■ WHAT THE TASK ASKS: Your answer should be every line of the entries that has the string "flex" in it.

■ RECORD SET:
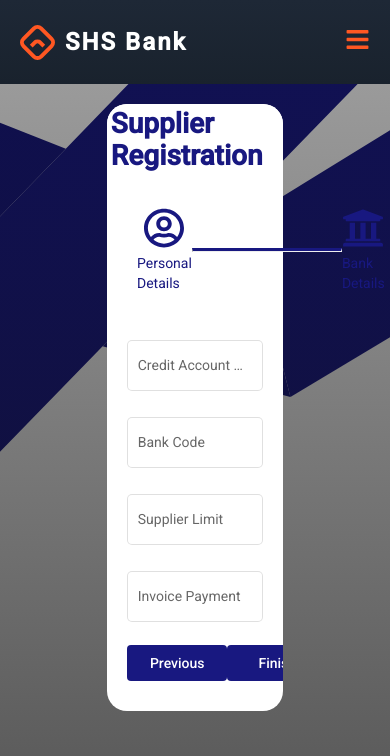
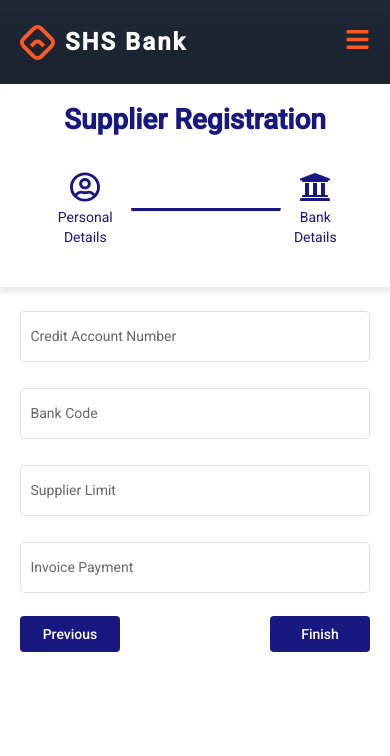
Before and after one commit to suba-sara/supplier-finance, an Angular app in the folder capstone-client/: page /sign-up/supplier in a window 390 px wide. Shown: the top 756 px of the page. Built offline with nearby package versions, Linux system fonts and the light colour scheme.

Commit message:
made sign-up page responsive

```diff
--- a/capstone-client/src/app/sign-up/sign-up-supplier.component.scss
+++ b/capstone-client/src/app/sign-up/sign-up-supplier.component.scss
@@ -1,11 +1,9 @@
 .main-container {
-  position: relative;
   display: flex;
   flex-direction: column;
   align-items: center;
   width: 100%;
   height: 100%;
-  overflow-y: auto;
 
   background: linear-gradient(0deg, rgba(12, 12, 12, 0.7), rgba(3, 3, 3, 0.4)),
     url("../../assets/Images/home-gb.svg") no-repeat;
@@ -18,6 +16,7 @@
   border-radius: 20px;
   background: white;
   width: 45vw;
+  min-width: 600px;
 }
 
 .header-section {
@@ -26,11 +25,13 @@
   flex-direction: column;
   align-items: center;
   justify-content: center;
-  border-radius: 20px;
-  padding: 2%;
+  border-top-left-radius: 20px;
+  border-top-right-radius: 20px;
+  padding: 20px;
   position: sticky;
-  top: 0;
+  top: 10px;
   z-index: 10;
+  box-shadow: 0 5px 4px 1px #81747422;
 
   h1 {
     width: 100%;
@@ -45,15 +46,59 @@
 
 .image-container {
   display: flex;
-  width: 40vw;
   padding: 20px;
   align-items: center;
   justify-content: space-between;
 }
 
+.icon-container {
+  display: flex;
+  flex-direction: column;
+  align-items: center;
+  text-align: center;
+
+  svg {
+    width: 30px;
+    height: 30px;
+  }
+}
+
+.margin-middle-line-container {
+  hr {
+    width: 150px;
+  }
+}
+
+.active {
+  color: #181880;
+
+  hr {
+    border-top: 3px solid #181880;
+  }
+
+  svg {
+    path {
+      fill: #181880;
+    }
+  }
+}
+
+.inactive {
+  color: #817474;
+
+  hr {
+    border-top: 1px solid #817474;
+  }
+
+  svg {
+    path {
+      fill: #817474;
+    }
+  }
+}
+
 .form-container {
   padding: 20px 20px 30px;
-  overflow: hidden;
   width: 100%;
 }
 
@@ -107,47 +152,19 @@ button {
   }
 }
 
-.icon-container {
-  display: flex;
-  flex-direction: column;
-  align-items: center;
-
-  svg {
-    width: 40px;
-    height: 40px;
+@media only screen and (max-width: 768px) {
+  .content-container {
+    width: 90%;
   }
 }
 
-.margin-middle-line-container {
-  hr {
-    width: 150px;
+@media only screen and (max-width: 599px) {
+  .content-container {
+    min-width: 10px;
+    border-radius: 0;
+    margin-top: 0;
+    margin-bottom: 0;
+    width: 100%;
+    height: 100%;
   }
 }
-
-.active {
-  color: #181880;
-
-  hr {
-    border-top: 3px solid #181880;
-  }
-
-  svg {
-    path {
-      fill: #181880;
-    }
-  }
-}
-
-.inactive {
-  color: #817474;
-
-  hr {
-    border-top: 1px solid #817474;
-  }
-
-  svg {
-    path {
-      fill: #817474;
-    }
-  }
-}
```
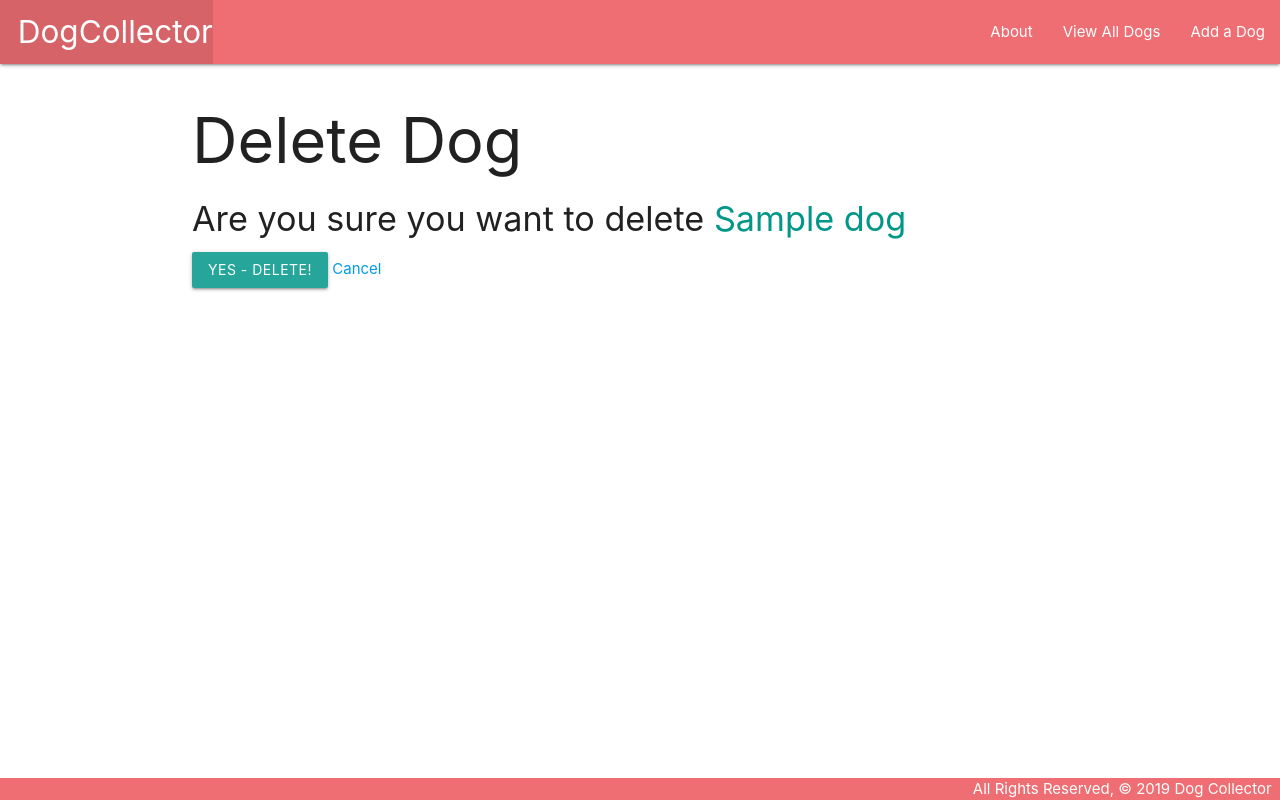
After one commit to sophiedamelio/dogcollector, a Django app: page /dogs/1/delete/ in a window 1280 px wide. The commit adds this page. Run offline with Django 3.2, Linux system fonts and the light colour scheme; tables that the repository leaves empty hold one stand-in row (values such as "Sample post").

Commit message:
Add create, update and delete functionality

```diff
--- a/main_app/models.py
+++ b/main_app/models.py
@@ -1,6 +1,8 @@
 from django.db import models
+from django.urls import reverse
 
 # Create your models here.
+
 
 class Dog(models.Model):
     name = models.CharField(max_length=100)
@@ -9,6 +11,8 @@ class Dog(models.Model):
     description = models.TextField(max_length=250)
     age = models.IntegerField()
 
-
     def __str__(self):
         return self.name
+
+    def get_absolute_url(self):
+        return reverse('detail', kwargs={'dog_id': self.id})
--- a/main_app/templates/base.html
+++ b/main_app/templates/base.html
@@ -18,8 +18,10 @@
           <li><a href="/" class="left brand-logo">&nbsp;&nbsp;DogCollector</a></li>
         </ul>
         <ul class="right">
-          <li><a href="/about">About</a></li>
-          <li><a href="/dogs">View All Dogs</a></li>
+          <li><a href="{% url 'about' %}">About</a></li>
+          <li><a href="{% url 'index' %}">View All Dogs</a></li>
+          <li><a href="{% url 'dogs_create'%}">Add a Dog</a></li>
+
         </ul>
       </div>
     </nav>
--- a/main_app/templates/dogs/detail.html
+++ b/main_app/templates/dogs/detail.html
@@ -16,6 +16,11 @@
         <p>Age: Puppy </p>
         {% endif %}
     </div>
+
+    <div class="card-action">
+        <a href="{% url 'dogs_update' dog.id %}">Edit</a>
+        <a href="{% url 'dogs_delete' dog.id %}">Delete</a>
+    </div>
 </div>
 
 {% endblock %}
--- /dev/null
+++ b/main_app/templates/main_app/dog_confirm_delete.html
@@ -0,0 +1,15 @@
+{% extends 'base.html' %}
+
+{% block content %}
+
+    <h1>Delete Dog</h1>
+
+    <h4>Are you sure you want to delete <span class="teal-text">{{object.name}}</span></h4>
+
+    <form action="" method="post">
+        {% csrf_token %}
+        <input type="submit" value="Yes - delete!" class="btn">
+        <a href="{% url 'detail' dog.id %}">Cancel</a>
+    </form>
+
+{% endblock %}
--- a/main_app/urls.py
+++ b/main_app/urls.py
@@ -5,5 +5,8 @@ urlpatterns = [
     path('', views.home, name='home'),
     path('about/', views.about, name='about'),
     path('dogs/', views.dogs_index, name='index'),
-    path('dogs/<int:dog_id>/', views.dogs_detail, name='detail')
+    path('dogs/<int:dog_id>/', views.dogs_detail, name='detail'),
+    path('dogs/create/', views.DogCreate.as_view(), name='dogs_create'),
+    path('dogs/<int:pk>/update/', views.DogUpdate.as_view(), name='dogs_update'),
+    path('dogs/<int:pk>/delete/', views.DogDelete.as_view(), name='dogs_delete')
 ]
--- a/main_app/views.py
+++ b/main_app/views.py
@@ -1,20 +1,40 @@
 from django.shortcuts import render
+
+from django.views.generic import CreateView, UpdateView, DeleteView
 
 from .models import Dog
 
 # Create your views here.
 
 
+class DogCreate(CreateView):
+    model = Dog
+    fields = '__all__'
+
+
+class DogUpdate(UpdateView):
+    model = Dog
+    fields = ['breed', 'energyLevel', 'description', 'age']
+
+
+class DogDelete(DeleteView):
+    model = Dog
+    success_url = '/dogs/'
+
+
 def home(request):
     return render(request, 'home.html')
+
 
 def about(request):
     return render(request, 'about.html')
 
+
 def dogs_index(request):
     dogs = Dog.objects.all()
 
-    return render(request, 'dogs/index.html', { 'dogs': dogs})
+    return render(request, 'dogs/index.html', {'dogs': dogs})
+
 
 def dogs_detail(request, dog_id):
     dog = Dog.objects.get(id=dog_id)
```
Also changed, not shown: main_app/templates/main_app/dog_form.html (added, +19 -0 lines).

■ COMPLETED EXERCISE:
   display: flex;
   flex-direction: column;
   flex-direction: column;
   display: flex;
+  display: flex;
+  flex-direction: column;
-  display: flex;
-  flex-direction: column;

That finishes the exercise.